**Assignment:** Each line of the entries below that includes "inits" belongs in your answer.

**Information:**
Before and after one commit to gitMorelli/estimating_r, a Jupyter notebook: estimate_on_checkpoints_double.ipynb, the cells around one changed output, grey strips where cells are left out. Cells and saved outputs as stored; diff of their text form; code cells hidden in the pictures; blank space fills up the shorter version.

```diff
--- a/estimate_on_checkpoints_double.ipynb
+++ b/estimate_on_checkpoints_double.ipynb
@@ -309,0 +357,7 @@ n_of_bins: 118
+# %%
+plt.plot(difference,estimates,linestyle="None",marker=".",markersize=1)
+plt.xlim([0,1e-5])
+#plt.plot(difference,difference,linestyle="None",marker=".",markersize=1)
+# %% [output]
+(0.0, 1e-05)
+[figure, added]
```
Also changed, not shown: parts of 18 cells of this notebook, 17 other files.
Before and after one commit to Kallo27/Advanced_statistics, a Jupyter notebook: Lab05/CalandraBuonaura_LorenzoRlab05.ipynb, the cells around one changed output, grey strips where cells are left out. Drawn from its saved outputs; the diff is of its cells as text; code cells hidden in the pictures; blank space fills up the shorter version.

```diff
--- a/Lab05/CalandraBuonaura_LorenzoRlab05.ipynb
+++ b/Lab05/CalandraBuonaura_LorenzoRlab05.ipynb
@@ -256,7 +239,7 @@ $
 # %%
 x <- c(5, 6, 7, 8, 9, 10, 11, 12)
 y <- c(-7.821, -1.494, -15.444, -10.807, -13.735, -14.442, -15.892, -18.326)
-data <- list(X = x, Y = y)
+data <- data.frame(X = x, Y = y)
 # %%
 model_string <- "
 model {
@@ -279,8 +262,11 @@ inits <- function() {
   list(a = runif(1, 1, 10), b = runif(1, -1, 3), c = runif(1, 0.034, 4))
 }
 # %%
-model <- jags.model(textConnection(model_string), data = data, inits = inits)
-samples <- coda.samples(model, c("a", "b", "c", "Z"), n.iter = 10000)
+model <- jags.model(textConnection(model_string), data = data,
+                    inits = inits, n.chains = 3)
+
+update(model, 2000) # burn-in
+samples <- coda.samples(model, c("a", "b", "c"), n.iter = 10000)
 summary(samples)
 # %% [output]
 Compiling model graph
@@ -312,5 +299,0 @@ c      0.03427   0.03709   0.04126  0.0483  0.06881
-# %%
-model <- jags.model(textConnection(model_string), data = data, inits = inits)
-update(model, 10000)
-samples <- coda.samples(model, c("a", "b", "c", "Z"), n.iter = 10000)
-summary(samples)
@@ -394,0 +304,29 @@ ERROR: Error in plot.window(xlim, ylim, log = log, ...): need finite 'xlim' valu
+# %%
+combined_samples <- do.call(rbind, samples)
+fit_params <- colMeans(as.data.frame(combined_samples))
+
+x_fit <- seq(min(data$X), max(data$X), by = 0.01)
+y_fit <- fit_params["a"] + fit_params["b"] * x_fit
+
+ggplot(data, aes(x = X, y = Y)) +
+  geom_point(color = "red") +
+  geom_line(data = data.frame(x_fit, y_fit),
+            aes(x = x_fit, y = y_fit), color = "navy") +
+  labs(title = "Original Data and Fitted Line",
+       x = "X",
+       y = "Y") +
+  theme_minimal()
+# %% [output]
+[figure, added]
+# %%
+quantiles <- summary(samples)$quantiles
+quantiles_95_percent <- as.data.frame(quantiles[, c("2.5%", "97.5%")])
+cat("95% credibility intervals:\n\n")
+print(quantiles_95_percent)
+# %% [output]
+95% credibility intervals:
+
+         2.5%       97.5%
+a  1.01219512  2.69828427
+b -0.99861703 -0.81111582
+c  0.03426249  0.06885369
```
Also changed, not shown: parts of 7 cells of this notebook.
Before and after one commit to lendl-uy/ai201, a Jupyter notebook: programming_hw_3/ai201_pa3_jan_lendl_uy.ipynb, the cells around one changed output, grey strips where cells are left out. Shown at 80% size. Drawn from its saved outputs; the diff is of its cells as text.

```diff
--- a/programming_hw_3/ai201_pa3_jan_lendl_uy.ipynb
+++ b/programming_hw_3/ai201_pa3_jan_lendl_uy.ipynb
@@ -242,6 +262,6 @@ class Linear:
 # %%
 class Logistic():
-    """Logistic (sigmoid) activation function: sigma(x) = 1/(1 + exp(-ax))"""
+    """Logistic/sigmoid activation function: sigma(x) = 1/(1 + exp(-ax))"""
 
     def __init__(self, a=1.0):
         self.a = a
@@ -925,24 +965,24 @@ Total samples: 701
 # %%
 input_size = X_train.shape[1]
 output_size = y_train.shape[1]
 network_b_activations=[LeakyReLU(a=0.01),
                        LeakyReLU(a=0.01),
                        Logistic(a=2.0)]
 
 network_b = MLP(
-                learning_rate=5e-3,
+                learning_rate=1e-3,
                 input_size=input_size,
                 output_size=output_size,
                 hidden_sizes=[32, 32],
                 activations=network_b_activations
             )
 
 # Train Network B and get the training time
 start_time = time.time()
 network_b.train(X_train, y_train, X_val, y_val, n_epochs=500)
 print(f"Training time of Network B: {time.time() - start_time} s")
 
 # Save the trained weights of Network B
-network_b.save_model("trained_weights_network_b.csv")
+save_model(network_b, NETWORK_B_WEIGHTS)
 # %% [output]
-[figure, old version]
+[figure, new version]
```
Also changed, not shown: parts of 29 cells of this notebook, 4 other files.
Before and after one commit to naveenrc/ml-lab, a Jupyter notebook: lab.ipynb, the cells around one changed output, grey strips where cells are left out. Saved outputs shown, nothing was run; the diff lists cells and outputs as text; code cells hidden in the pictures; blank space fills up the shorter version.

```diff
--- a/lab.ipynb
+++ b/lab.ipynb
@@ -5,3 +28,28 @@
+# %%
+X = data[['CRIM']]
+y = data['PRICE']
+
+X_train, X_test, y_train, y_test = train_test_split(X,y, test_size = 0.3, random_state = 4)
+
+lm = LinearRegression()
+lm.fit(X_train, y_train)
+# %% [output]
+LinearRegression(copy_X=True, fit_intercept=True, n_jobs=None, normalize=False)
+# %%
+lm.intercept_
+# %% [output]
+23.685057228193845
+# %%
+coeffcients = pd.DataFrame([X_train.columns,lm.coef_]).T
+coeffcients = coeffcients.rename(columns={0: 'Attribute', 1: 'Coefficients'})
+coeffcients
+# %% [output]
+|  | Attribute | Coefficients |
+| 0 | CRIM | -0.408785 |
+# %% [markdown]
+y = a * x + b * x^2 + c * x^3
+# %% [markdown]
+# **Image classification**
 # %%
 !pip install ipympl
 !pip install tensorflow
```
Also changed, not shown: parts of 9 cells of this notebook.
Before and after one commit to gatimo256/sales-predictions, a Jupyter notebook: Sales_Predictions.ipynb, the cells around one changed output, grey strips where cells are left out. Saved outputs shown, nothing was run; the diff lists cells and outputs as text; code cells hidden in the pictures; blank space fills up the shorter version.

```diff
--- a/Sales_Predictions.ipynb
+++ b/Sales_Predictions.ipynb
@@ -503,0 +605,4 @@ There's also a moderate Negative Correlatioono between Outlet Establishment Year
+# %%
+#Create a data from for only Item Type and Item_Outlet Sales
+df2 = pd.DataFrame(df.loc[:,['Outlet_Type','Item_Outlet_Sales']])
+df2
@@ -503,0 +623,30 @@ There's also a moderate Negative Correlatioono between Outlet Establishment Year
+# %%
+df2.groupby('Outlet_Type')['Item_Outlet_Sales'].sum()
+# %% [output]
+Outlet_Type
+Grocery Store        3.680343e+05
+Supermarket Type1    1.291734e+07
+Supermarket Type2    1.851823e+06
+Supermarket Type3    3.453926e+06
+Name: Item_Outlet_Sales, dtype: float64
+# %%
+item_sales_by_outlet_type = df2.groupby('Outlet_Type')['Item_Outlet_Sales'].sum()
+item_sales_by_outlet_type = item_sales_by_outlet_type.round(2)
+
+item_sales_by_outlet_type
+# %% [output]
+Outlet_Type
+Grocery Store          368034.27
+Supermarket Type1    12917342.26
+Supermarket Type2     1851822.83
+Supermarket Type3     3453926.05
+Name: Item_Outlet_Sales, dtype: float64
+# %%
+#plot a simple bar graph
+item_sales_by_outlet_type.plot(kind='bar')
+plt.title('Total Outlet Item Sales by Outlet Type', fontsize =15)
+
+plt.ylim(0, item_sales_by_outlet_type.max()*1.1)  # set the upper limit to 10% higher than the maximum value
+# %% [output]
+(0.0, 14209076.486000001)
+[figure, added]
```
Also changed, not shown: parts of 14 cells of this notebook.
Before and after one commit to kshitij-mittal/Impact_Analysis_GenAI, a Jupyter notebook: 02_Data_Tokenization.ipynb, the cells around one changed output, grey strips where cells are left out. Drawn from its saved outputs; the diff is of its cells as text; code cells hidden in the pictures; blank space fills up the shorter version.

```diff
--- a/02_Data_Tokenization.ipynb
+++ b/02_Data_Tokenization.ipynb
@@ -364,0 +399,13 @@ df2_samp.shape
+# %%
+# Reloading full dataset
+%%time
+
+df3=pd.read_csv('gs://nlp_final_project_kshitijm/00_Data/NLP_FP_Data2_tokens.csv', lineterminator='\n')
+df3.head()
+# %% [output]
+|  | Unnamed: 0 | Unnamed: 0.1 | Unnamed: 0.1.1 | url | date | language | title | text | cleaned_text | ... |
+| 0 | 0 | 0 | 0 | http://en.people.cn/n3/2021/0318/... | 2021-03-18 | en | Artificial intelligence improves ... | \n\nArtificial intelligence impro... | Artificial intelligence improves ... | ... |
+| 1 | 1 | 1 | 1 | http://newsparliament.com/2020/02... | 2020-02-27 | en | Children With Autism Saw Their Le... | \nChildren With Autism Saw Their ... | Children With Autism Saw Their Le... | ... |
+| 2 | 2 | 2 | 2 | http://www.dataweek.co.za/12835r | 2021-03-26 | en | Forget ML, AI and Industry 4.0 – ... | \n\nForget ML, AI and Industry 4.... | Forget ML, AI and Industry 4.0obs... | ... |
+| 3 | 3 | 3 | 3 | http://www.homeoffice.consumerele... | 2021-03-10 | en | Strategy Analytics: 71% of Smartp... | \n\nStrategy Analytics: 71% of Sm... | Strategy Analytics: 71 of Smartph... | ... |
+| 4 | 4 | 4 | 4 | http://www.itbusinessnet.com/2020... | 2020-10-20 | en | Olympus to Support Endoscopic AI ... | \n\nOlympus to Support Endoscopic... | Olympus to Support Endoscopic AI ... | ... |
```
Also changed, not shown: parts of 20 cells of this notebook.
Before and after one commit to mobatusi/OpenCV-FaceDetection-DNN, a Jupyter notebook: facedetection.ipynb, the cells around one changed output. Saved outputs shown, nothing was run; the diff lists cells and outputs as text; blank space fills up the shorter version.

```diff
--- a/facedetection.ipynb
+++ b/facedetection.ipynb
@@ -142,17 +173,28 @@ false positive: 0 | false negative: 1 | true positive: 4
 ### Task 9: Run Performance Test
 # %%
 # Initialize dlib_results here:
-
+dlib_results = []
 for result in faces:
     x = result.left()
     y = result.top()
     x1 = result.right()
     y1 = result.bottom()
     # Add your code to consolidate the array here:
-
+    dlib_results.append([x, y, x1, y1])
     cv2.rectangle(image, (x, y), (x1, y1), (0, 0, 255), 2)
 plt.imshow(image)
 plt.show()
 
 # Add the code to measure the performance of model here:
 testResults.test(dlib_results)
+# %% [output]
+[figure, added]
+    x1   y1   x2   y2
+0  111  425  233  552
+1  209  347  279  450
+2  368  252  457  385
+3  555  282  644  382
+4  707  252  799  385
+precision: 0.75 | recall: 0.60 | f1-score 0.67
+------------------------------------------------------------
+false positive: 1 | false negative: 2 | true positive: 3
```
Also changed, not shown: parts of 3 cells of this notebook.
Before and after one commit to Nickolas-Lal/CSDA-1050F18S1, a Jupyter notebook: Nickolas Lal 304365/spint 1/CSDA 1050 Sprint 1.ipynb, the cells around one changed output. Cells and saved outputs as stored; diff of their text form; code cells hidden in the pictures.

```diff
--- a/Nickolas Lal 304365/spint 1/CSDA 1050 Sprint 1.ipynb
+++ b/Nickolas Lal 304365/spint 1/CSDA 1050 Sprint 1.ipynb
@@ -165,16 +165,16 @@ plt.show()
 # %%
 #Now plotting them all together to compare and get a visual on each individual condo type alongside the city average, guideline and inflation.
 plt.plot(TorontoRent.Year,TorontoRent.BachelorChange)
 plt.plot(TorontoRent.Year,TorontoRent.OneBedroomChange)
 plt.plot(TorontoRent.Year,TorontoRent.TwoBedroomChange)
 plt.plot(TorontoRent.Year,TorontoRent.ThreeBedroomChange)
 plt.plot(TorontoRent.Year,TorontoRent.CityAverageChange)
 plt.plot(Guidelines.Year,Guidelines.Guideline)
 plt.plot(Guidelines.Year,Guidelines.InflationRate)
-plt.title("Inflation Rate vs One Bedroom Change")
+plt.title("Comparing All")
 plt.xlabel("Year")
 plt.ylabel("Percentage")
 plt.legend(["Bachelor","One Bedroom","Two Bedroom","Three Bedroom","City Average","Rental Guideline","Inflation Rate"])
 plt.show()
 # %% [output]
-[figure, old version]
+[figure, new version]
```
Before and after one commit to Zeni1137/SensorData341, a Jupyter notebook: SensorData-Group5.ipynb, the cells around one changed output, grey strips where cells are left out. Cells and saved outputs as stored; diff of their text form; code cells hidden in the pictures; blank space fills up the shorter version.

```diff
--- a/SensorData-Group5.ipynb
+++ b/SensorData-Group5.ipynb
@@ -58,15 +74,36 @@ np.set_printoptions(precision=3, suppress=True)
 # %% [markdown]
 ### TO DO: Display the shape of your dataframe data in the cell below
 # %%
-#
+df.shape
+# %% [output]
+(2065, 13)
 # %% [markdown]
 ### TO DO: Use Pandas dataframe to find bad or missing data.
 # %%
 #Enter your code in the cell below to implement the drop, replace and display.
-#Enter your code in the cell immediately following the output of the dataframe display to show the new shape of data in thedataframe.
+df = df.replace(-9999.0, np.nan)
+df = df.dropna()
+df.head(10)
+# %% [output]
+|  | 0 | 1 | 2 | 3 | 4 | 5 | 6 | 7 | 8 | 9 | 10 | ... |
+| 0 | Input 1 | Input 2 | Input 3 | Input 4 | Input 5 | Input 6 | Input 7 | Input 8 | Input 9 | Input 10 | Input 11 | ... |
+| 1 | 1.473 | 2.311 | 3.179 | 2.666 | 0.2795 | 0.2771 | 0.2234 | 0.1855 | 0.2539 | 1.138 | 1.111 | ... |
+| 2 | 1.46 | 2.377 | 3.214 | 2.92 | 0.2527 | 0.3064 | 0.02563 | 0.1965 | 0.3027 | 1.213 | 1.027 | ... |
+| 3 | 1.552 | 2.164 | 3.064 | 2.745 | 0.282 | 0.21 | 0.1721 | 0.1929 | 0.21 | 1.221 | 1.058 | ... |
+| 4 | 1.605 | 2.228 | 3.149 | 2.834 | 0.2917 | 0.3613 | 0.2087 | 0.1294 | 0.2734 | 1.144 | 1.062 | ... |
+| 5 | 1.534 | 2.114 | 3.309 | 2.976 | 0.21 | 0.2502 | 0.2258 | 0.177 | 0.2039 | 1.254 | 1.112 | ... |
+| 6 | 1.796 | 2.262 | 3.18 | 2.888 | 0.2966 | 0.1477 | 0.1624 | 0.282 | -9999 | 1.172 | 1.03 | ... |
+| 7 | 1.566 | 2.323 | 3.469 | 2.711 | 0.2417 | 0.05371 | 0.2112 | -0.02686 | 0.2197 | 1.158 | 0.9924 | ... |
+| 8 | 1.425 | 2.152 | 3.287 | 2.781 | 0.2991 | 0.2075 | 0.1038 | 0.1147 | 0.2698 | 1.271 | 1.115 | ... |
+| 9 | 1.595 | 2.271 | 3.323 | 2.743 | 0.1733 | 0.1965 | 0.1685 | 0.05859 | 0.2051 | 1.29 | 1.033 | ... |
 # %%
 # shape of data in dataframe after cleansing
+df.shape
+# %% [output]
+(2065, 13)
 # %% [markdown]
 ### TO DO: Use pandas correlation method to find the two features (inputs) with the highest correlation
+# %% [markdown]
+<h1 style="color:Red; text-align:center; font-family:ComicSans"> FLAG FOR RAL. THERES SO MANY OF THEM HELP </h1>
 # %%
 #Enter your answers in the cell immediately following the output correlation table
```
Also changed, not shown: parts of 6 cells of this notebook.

**Solution for this problem:**
@@ -279,8 +262,11 @@ inits <- function() {
-model <- jags.model(textConnection(model_string), data = data, inits = inits)
+                    inits = inits, n.chains = 3)
-model <- jags.model(textConnection(model_string), data = data, inits = inits)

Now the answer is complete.